*DATA*
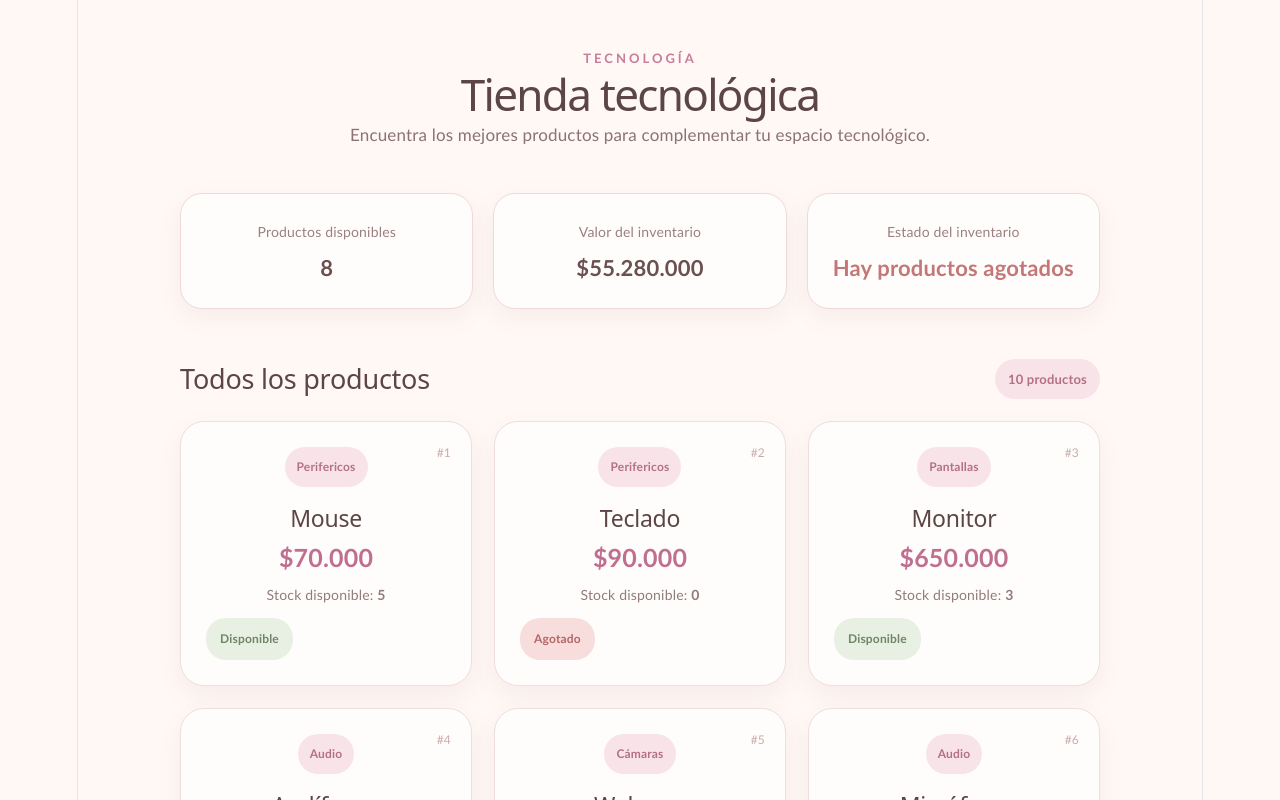
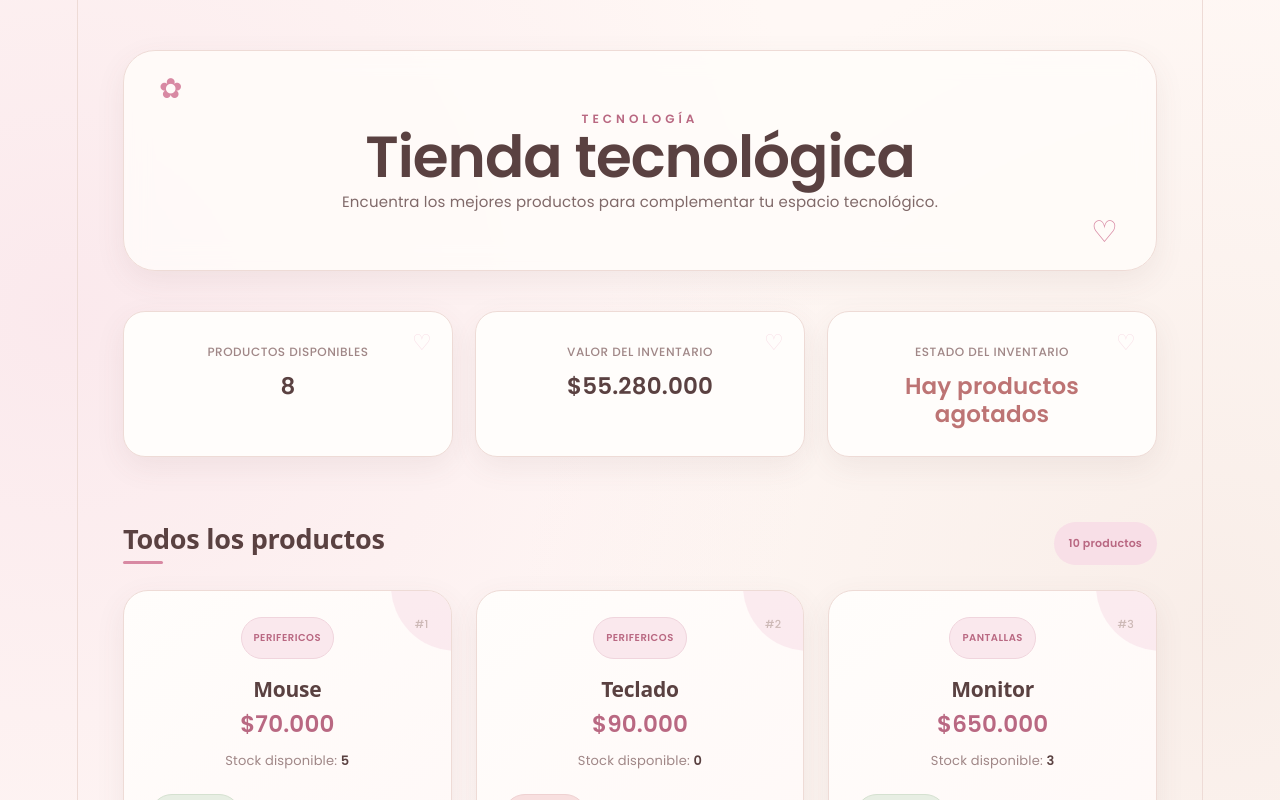
Before and after one commit to Carommi/Tienda-React, a React (Vite) app in the folder tienda-react/: page / in a window 1280 px wide. Shown: the top 800 px of the page. Built offline with nearby package versions, Linux system fonts and the light colour scheme.

Commit message:
Feat: Agregamos eventos a ProductoCard

```diff
--- a/tienda-react/src/App.css
+++ b/tienda-react/src/App.css
@@ -1,226 +1,573 @@
+@import url('https://fonts.googleapis.com/css2?family=Poppins:wght@400;500;600;700&display=swap');
+
+:root {
+  --cream: #fff8f5;
+  --cream-dark: #f7ebe5;
+  --white: #fffdfb;
+
+  --pink-light: #f8dfe7;
+  --pink-soft: #edb8c8;
+  --pink: #d889a3;
+  --pink-dark: #b96882;
+
+  --brown: #5a4141;
+  --brown-soft: #806969;
+  --text-soft: #a08787;
+
+  --sage: #91a586;
+  --sage-light: #e7eee3;
+
+  --red: #bd7474;
+  --red-light: #f8dfdf;
+
+  --border: #eedbd6;
+
+  --shadow: 0 10px 30px rgba(108, 72, 72, 0.08);
+  --shadow-hover: 0 18px 40px rgba(108, 72, 72, 0.14);
+}
+
+/* ================================
+   GENERAL
+================================ */
+
 * {
   box-sizing: border-box;
 }
 
+html {
+  scroll-behavior: smooth;
+}
+
 body {
   margin: 0;
-  background: #fff8f5;
-  color: #4a3b3b;
-  font-family: "Trebuchet MS", Arial, sans-serif;
+
+  background:
+    radial-gradient(circle at 5% 10%,
+      rgba(248, 223, 231, 0.6),
+      transparent 25%),
+    radial-gradient(circle at 95% 20%,
+      rgba(247, 235, 229, 0.8),
+      transparent 25%),
+    var(--cream);
+
+  color: var(--brown);
+
+  font-family: 'Poppins', sans-serif;
+  font-weight: 400;
 }
 
+/* ================================
+   CONTENEDOR
+================================ */
+
 .contenedor {
-  max-width: 1200px;
-  margin: 0 auto;
-  padding: 45px 24px;
+  width: min(1180px, 92%);
+  margin: auto;
+  padding: 50px 0 80px;
 }
 
-/* ENCABEZADO */
+/* ================================
+   HEADER
+================================ */
 
 .encabezado {
+  position: relative;
+
   text-align: center;
-  margin-bottom: 45px;
+
+  padding: 55px 25px;
+
+  margin-bottom: 40px;
+
+  background: rgba(255, 253, 251, 0.8);
+
+  border: 1px solid var(--border);
+  border-radius: 32px;
+
+  box-shadow: var(--shadow);
+
+  backdrop-filter: blur(12px);
+}
+
+.encabezado::before {
+  content: '✿';
+
+  position: absolute;
+
+  top: 25px;
+  left: 35px;
+
+  color: var(--pink);
+
+  font-size: 28px;
+}
+
+.encabezado::after {
+  content: '♡';
+
+  position: absolute;
+
+  right: 38px;
+  bottom: 25px;
+
+  color: var(--pink);
+
+  font-size: 30px;
 }
 
 .etiqueta {
-  color: #c77d9b;
-  font-size: 13px;
-  font-weight: bold;
-  letter-spacing: 3px;
-  margin-bottom: 10px;
+  margin: 0 0 12px;
+
+  color: var(--pink-dark);
+
+  font-size: 12px;
+
+  font-weight: 600;
+
+  letter-spacing: 4px;
+
+  text-transform: uppercase;
 }
 
 .encabezado h1 {
   margin: 0;
-  color: #5c4545;
-  font-size: 44px;
+
+  color: var(--brown);
+
+  font-family: 'Poppins', sans-serif;
+
+  font-size: clamp(38px, 6vw, 58px);
+
+  font-weight: 600;
+
+  letter-spacing: -1px;
 }
 
 .descripcion {
   max-width: 620px;
-  margin: 14px auto;
-  color: #8a7373;
-  font-size: 17px;
-  line-height: 1.6;
+
+  margin: 18px auto 0;
+
+  color: var(--brown-soft);
+
+  font-size: 15px;
+
+  font-weight: 400;
+
+  line-height: 1.8;
 }
 
-/* RESUMEN */
+/* ================================
+   RESUMEN
+================================ */
 
 .resumen {
   display: grid;
+
   grid-template-columns: repeat(3, 1fr);
-  gap: 20px;
-  margin-bottom: 50px;
+
+  gap: 22px;
+
+  margin-bottom: 65px;
 }
 
 .resumen-card {
-  background: #fffdfb;
-  border: 1px solid #f0d9d9;
+  position: relative;
+
+  padding: 27px;
+
+  background: var(--white);
+
+  border: 1px solid var(--border);
+
   border-radius: 22px;
-  padding: 25px;
-  box-shadow: 0 8px 25px rgba(150, 100, 100, 0.08);
+
+  box-shadow: var(--shadow);
+
+  transition: 0.25s ease;
+}
+
+.resumen-card:hover {
+  transform: translateY(-5px);
+
+  box-shadow: var(--shadow-hover);
+}
+
+.resumen-card::after {
+  content: '♡';
+
+  position: absolute;
+
+  top: 18px;
+  right: 20px;
+
+  color: var(--pink-light);
+
+  font-size: 22px;
 }
 
 .resumen-card span {
   display: block;
-  color: #9b8080;
-  font-size: 14px;
-  margin-bottom: 10px;
+
+  margin-bottom: 8px;
+
+  color: var(--text-soft);
+
+  font-size: 12px;
+
+  font-weight: 500;
+
+  letter-spacing: 0.5px;
+
+  text-transform: uppercase;
 }
 
 .resumen-card strong {
-  font-size: 22px;
-  color: #6b5050;
+  color: var(--brown);
+
+  font-size: 23px;
+
+  font-weight: 600;
 }
 
 .disponible {
-  color: #8c9f83 !important;
+  color: var(--sage) !important;
 }
 
 .agotado {
-  color: #c47777 !important;
+  color: var(--red) !important;
 }
 
-/* SECCIONES */
+/* ================================
+   SECCIONES
+================================ */
 
 .seccion {
-  margin-bottom: 55px;
+  margin-bottom: 70px;
 }
 
 .titulo-seccion {
   display: flex;
+
   justify-content: space-between;
+
   align-items: center;
-  margin-bottom: 22px;
+
+  margin-bottom: 25px;
 }
 
 .titulo-seccion h2 {
   margin: 0;
-  color: #5c4545;
+
+  color: var(--brown);
+
   font-size: 27px;
+
+  font-weight: 600;
+}
+
+.titulo-seccion h2::after {
+  content: '';
+
+  display: block;
+
+  width: 40px;
+
+  height: 3px;
+
+  margin-top: 7px;
+
+  background: var(--pink);
+
+  border-radius: 10px;
 }
 
 .titulo-seccion span {
-  background: #f8e4e8;
-  color: #b56f87;
-  padding: 7px 13px;
-  border-radius: 20px;
-  font-size: 13px;
-  font-weight: bold;
+  padding: 8px 15px;
+
+  background: var(--pink-light);
+
+  color: var(--pink-dark);
+
+  border-radius: 30px;
+
+  font-size: 11px;
+
+  font-weight: 600;
 }
 
-/* PRODUCTOS */
+/* ================================
+   PRODUCTOS
+================================ */
 
 .productos {
   display: grid;
-  grid-template-columns: repeat(auto-fit, minmax(240px, 1fr));
-  gap: 22px;
+
+  grid-template-columns:
+    repeat(auto-fit, minmax(250px, 1fr));
+
+  gap: 24px;
 }
 
-/* TARJETAS */
+/* ================================
+   PRODUCT CARD
+================================ */
 
 .producto-card {
   position: relative;
-  background: #fffdfb;
-  border: 1px solid #f0dddd;
-  border-radius: 24px;
-  padding: 25px;
-  min-height: 265px;
 
   display: flex;
+
   flex-direction: column;
+
   justify-content: space-between;
 
-  box-shadow: 0 10px 25px rgba(150, 100, 100, 0.08);
+  min-height: 285px;
+
+  padding: 26px;
+
+  background:
+    linear-gradient(145deg,
+      #fffdfb,
+      #fff8f7);
+
+  border: 1px solid var(--border);
+
+  border-radius: 25px;
+
+  box-shadow: var(--shadow);
+
+  overflow: hidden;
 
   transition:
-    transform 0.25s ease,
-    box-shadow 0.25s ease;
+    transform 0.3s ease,
+    box-shadow 0.3s ease;
 }
 
 .producto-card:hover {
-  transform: translateY(-7px);
-  box-shadow: 0 18px 35px rgba(150, 100, 100, 0.14);
+  transform: translateY(-8px);
+
+  box-shadow: var(--shadow-hover);
 }
+
+.producto-card::before {
+  content: '';
+
+  position: absolute;
+
+  width: 130px;
+  height: 130px;
+
+  top: -70px;
+  right: -70px;
+
+  background: var(--pink-light);
+
+  border-radius: 50%;
+
+  opacity: 0.55;
+
+  transition: 0.3s ease;
+}
+
+.producto-card:hover::before {
+  transform: scale(1.4);
+}
+
+/* ================================
+   PRODUCT INFO
+================================ */
 
 .producto-id {
   position: absolute;
-  top: 18px;
-  right: 20px;
-  color: #c9aaaa;
-  font-size: 12px;
+
+  top: 20px;
+  right: 22px;
+
+  color: #cdb9b6;
+
+  font-size: 11px;
+
+  font-weight: 500;
+}
+
+.producto-info {
+  position: relative;
+
+  z-index: 1;
 }
 
 .categoria {
   display: inline-block;
-  width: fit-content;
-  background: #f8e4e8;
-  color: #b56f87;
+
   padding: 7px 12px;
-  border-radius: 20px;
-  font-size: 12px;
-  font-weight: bold;
+
+  background: #fae8ed;
+
+  color: var(--pink-dark);
+
+  border: 1px solid #f0d5dd;
+
+  border-radius: 30px;
+
+  font-size: 10px;
+
+  font-weight: 600;
+
+  letter-spacing: 0.5px;
+
+  text-transform: uppercase;
 }
 
 .producto-card h2 {
   margin: 18px 0 8px;
-  color: #5c4545;
-  font-size: 23px;
+
+  color: var(--brown);
+
+  font-size: 21px;
+
+  font-weight: 600;
 }
 
 .precio {
-  color: #c06f91;
-  font-size: 25px;
-  font-weight: bold;
-  margin: 12px 0;
+  margin: 10px 0;
+
+  color: var(--pink-dark);
+
+  font-size: 23px;
+
+  font-weight: 600;
 }
 
 .stock {
-  color: #927b7b;
-  font-size: 14px;
+  margin: 0;
+
+  color: var(--text-soft);
+
+  font-size: 13px;
 }
 
-/* ESTADOS */
+.stock strong {
+  color: var(--brown);
+
+  font-weight: 600;
+}
+
+/* ================================
+   ESTADO
+================================ */
 
 .estado {
+  position: relative;
+
+  z-index: 1;
+
   width: fit-content;
+
+  margin-top: 20px;
+
   padding: 8px 14px;
-  border-radius: 20px;
-  font-size: 12px;
-  font-weight: bold;
+
+  border-radius: 30px;
+
+  font-size: 10px;
+
+  font-weight: 600;
+
+  letter-spacing: 0.5px;
+
+  text-transform: uppercase;
 }
 
 .estado-disponible {
-  background: #e7f0e3;
-  color: #708565;
+  background: var(--sage-light);
+
+  color: #718565;
+
+  border: 1px solid #d5e1d0;
 }
 
 .estado-agotado {
-  background: #f8dddd;
-  color: #b56565;
+  background: var(--red-light);
+
+  color: var(--red);
+
+  border: 1px solid #efd1d1;
 }
 
-/* SEGUNDA SECCIÓN */
+/* ================================
+   SEGUNDA SECCIÓN
+================================ */
 
 .disponibles-seccion {
-  border-top: 1px solid #efdada;
-  padding-top: 38px;
+  position: relative;
+
+  padding-top: 45px;
+
+  border-top: 1px solid var(--border);
 }
 
-/* RESPONSIVE */
+.disponibles-seccion::before {
+  content: '✦';
 
-@media (max-width: 768px) {
+  position: absolute;
+
+  top: -14px;
+
+  left: 50%;
+
+  transform: translateX(-50%);
+
+  padding: 0 15px;
+
+  background: var(--cream);
+
+  color: var(--pink);
+
+  font-size: 20px;
+}
+
+/* ================================
+   RESPONSIVE
+================================ */
+
+@media (max-width: 800px) {
+
   .resumen {
     grid-template-columns: 1fr;
   }
 
+  .encabezado::before,
+  .encabezado::after {
+    display: none;
+  }
+}
+
+@media (max-width: 600px) {
+
+  .contenedor {
+    width: 94%;
+
+    padding-top: 25px;
+  }
+
+  .encabezado {
+    padding: 40px 20px;
+  }
+
   .encabezado h1 {
-    font-size: 34px;
+    font-size: 35px;
   }
 
   .titulo-seccion {
     flex-direction: column;
+
     align-items: flex-start;
-    gap: 10px;
+
+    gap: 12px;
+  }
+
+  .productos {
+    grid-template-columns: 1fr;
   }
 }
--- a/tienda-react/src/components/ProductoCard.jsx
+++ b/tienda-react/src/components/ProductoCard.jsx
@@ -1,31 +1,64 @@
 function ProductoCard({ producto }) {
-    const estado = producto.stock > 0 ? 'Disponible' : 'Agotado';
+
+    const {
+        nombre,
+        precio,
+        categoria,
+        stock
+    } = producto;
+
+    const estado = stock > 0
+        ? 'Disponible'
+        : 'Agotado';
+
+    const mostrarProducto = () => {
+        alert(`Seleccionaste ${nombre}`);
+    };
 
     return (
         <article className="producto-card">
+
             <div className="producto-id">
                 #{producto.id}
             </div>
 
             <div className="producto-info">
+
                 <span className="categoria">
-                    {producto.categoria}
+                    {categoria}
                 </span>
 
-                <h2>{producto.nombre}</h2>
+                <h2>{nombre}</h2>
 
                 <p className="precio">
-                    ${producto.precio.toLocaleString('es-CO')}
+                    ${precio.toLocaleString('es-CO')}
                 </p>
 
                 <p className="stock">
-                    Stock disponible: <strong>{producto.stock}</strong>
+                    Stock disponible: <strong>{stock}</strong>
                 </p>
+
             </div>
 
-            <span className={`estado ${producto.stock > 0 ? 'estado-disponible' : 'estado-agotado'}`}>
+            <span
+                className={
+                    `estado ${stock > 0
+                        ? 'estado-disponible'
+                        : 'estado-agotado'
+                    }`
+                }
+            >
                 {estado}
             </span>
+
+            <button
+                className="boton-producto"
+                onClick={mostrarProducto}
+                disabled={stock === 0}
+            >
+                {stock > 0 ? 'Ver producto' : 'Agotado'}
+            </button>
+
         </article>
     );
 }
```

*DIRECTIONS FOR THIS TASK*
Go through the material above and state how many lines hold the word "disponibles". Give only the number.

*TASK OUTPUT*
2